One approach to understanding the genetic basis of speciation is to scan the genomes of recently diverged taxa to identify highly differentiated regions. The house mouse, Mus musculus, provides a useful system for the study of speciation. Three subspecies (M. m. castaneus, M. m. domesticus, and M. m. musculus) diverged ~350 KYA, are distributed parapatrically, show varying degrees of reproductive isolation in laboratory crosses, and hybridize in nature. We sequenced the testes transcriptomes of multiple wild-derived inbred lines from each subspecies to identify highly differentiated regions of the genome, to identify genes showing high expression divergence, and to compare patterns of differentiation among subspecies that have different demographic histories and exhibit different levels of reproductive isolation. Using a sliding-window approach, we found many genomic regions with high levels of sequence differentiation in each of the pairwise comparisons among subspecies. In all comparisons, the X chromosome was more highly differentiated than the autosomes. Sequence differentiation and expression divergence were greater in the M. m. domesticus - M. m. musculus comparison than in either pairwise comparison with M. m. castaneus, consistent with laboratory crosses which show greatest reproductive isolation between M. m. domesticus and M. m. musculus. Coalescent simulations suggest that differences in estimates of effective population size can account for many of the observed patterns. However, there was an excess of highly differentiated regions relative to simulated distributions under a wide range of demographic scenarios. Overlap of some highly differentiated regions with previous results from QTL mapping and hybrid zone studies points to promising candidate regions for reproductive isolation.

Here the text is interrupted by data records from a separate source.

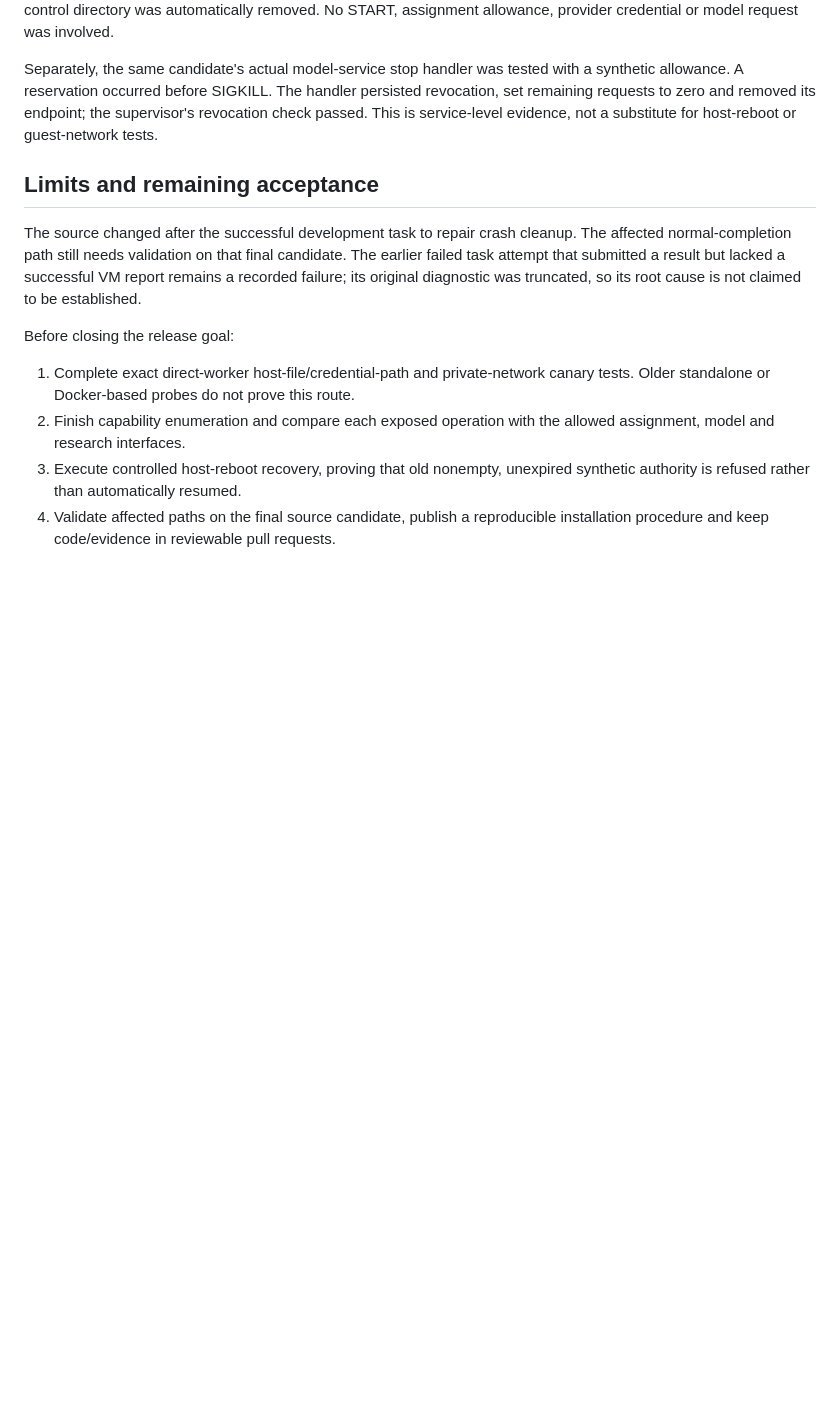
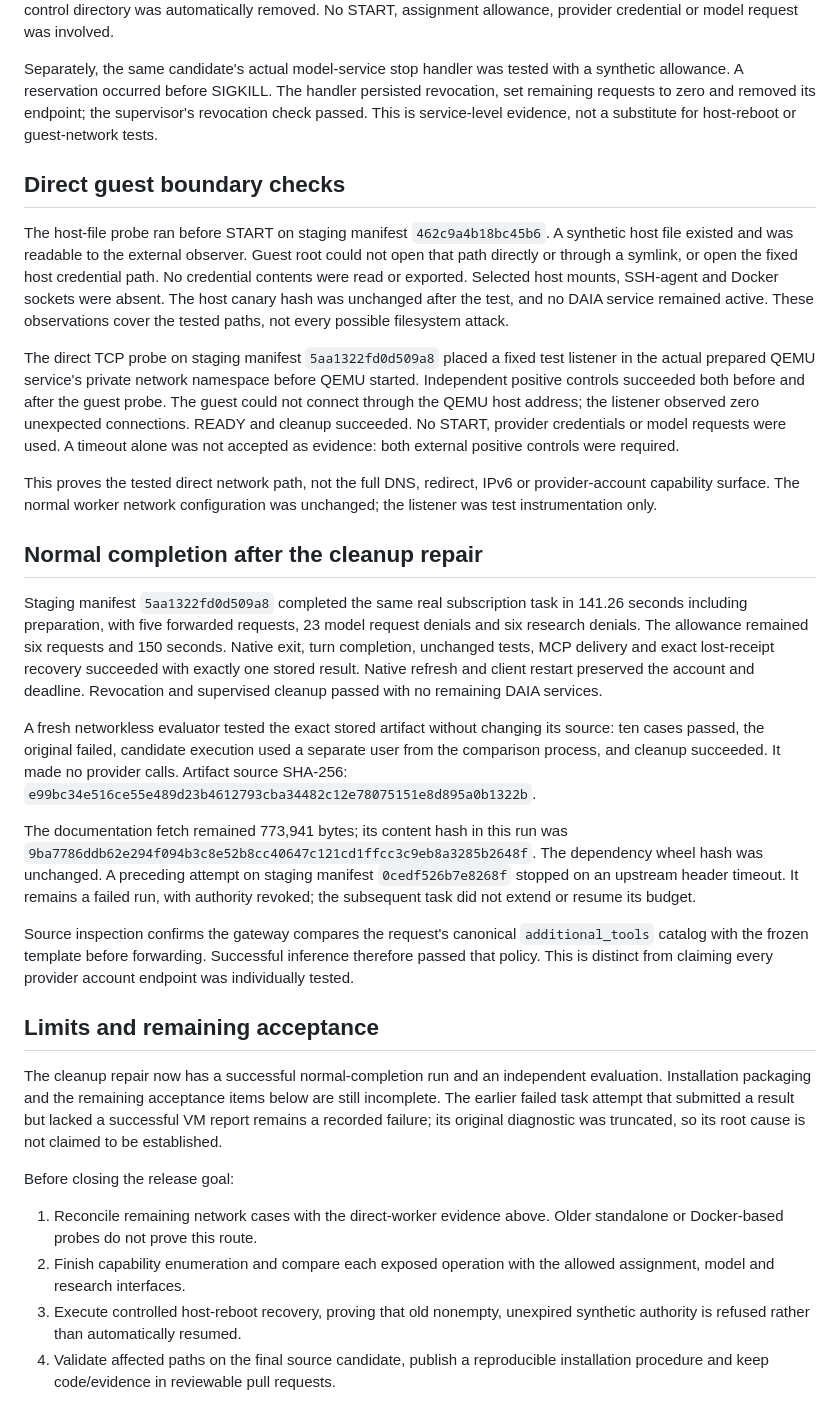
Before and after one commit to joindaia/DAIA, a Markdown page: docs/research/direct-worker-integrated-2026-09-15.md, the part around the change. GitHub-like rendering; blank space fills up the shorter version.

Commit message:
Record direct worker boundary and final-path task evidence

```diff
--- a/docs/research/direct-worker-integrated-2026-09-15.md
+++ b/docs/research/direct-worker-integrated-2026-09-15.md
@@ -72,18 +72,68 @@ persisted revocation, set remaining requests to zero and removed its endpoint;
 the supervisor's revocation check passed. This is service-level evidence, not a
 substitute for host-reboot or guest-network tests.
 
+## Direct guest boundary checks
+
+The host-file probe ran before START on staging manifest `462c9a4b18bc45b6`.
+A synthetic host file existed and was readable to the external observer. Guest
+root could not open that path directly or through a symlink, or open the fixed
+host credential path. No credential contents were read or exported. Selected
+host mounts, SSH-agent and Docker sockets were absent. The host canary hash was
+unchanged after the test, and no DAIA service remained active. These observations
+cover the tested paths, not every possible filesystem attack.
+
+The direct TCP probe on staging manifest `5aa1322fd0d509a8` placed a fixed test
+listener in the actual prepared QEMU service's private network namespace before
+QEMU started. Independent positive controls succeeded both before and after the
+guest probe. The guest could not connect through the QEMU host address; the
+listener observed zero unexpected connections. READY and cleanup succeeded.
+No START, provider credentials or model requests were used. A timeout alone was
+not accepted as evidence: both external positive controls were required.
+
+This proves the tested direct network path, not the full DNS, redirect, IPv6 or
+provider-account capability surface. The normal worker network configuration
+was unchanged; the listener was test instrumentation only.
+
+## Normal completion after the cleanup repair
+
+Staging manifest `5aa1322fd0d509a8` completed the same real subscription task in
+141.26 seconds including preparation, with five forwarded requests, 23 model
+request denials and six research denials. The allowance remained six requests
+and 150 seconds. Native exit, turn completion, unchanged tests, MCP delivery and
+exact lost-receipt recovery succeeded with exactly one stored result. Native
+refresh and client restart preserved the account and deadline. Revocation and
+supervised cleanup passed with no remaining DAIA services.
+
+A fresh networkless evaluator tested the exact stored artifact without changing
+its source: ten cases passed, the original failed, candidate execution used a
+separate user from the comparison process, and cleanup succeeded. It made no
+provider calls. Artifact source SHA-256:
+`e99bc34e516ce55e489d23b4612793cba34482c12e78075151e8d895a0b1322b`.
+
+The documentation fetch remained 773,941 bytes; its content hash in this run was
+`9ba7786ddb62e294f094b3c8e52b8cc40647c121cd1ffcc3c9eb8a3285b2648f`.
+The dependency wheel hash was unchanged. A preceding attempt on staging manifest
+`0cedf526b7e8268f` stopped on an upstream header timeout. It remains a failed run,
+with authority revoked; the subsequent task did not extend or resume its budget.
+
+Source inspection confirms the gateway compares the request's canonical
+`additional_tools` catalog with the frozen template before forwarding. Successful
+inference therefore passed that policy. This is distinct from claiming every
+provider account endpoint was individually tested.
+
 ## Limits and remaining acceptance
 
-The source changed after the successful development task to repair crash cleanup.
-The affected normal-completion path still needs validation on that final candidate.
+The cleanup repair now has a successful normal-completion run and an independent
+evaluation. Installation packaging and the remaining acceptance items below are
+still incomplete.
 The earlier failed task attempt that submitted a result but lacked a successful
 VM report remains a recorded failure; its original diagnostic was truncated, so
 its root cause is not claimed to be established.
 
 Before closing the release goal:
 
-1. Complete exact direct-worker host-file/credential-path and private-network
-   canary tests. Older standalone or Docker-based probes do not prove this route.
+1. Reconcile remaining network cases with the direct-worker evidence above.
+   Older standalone or Docker-based probes do not prove this route.
 2. Finish capability enumeration and compare each exposed operation with the
    allowed assignment, model and research interfaces.
 3. Execute controlled host-reboot recovery, proving that old nonempty, unexpired
```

- Received June 3, 2014.
- Accepted June 24, 2014.
- Copyright © 2014, The Genetics Society of America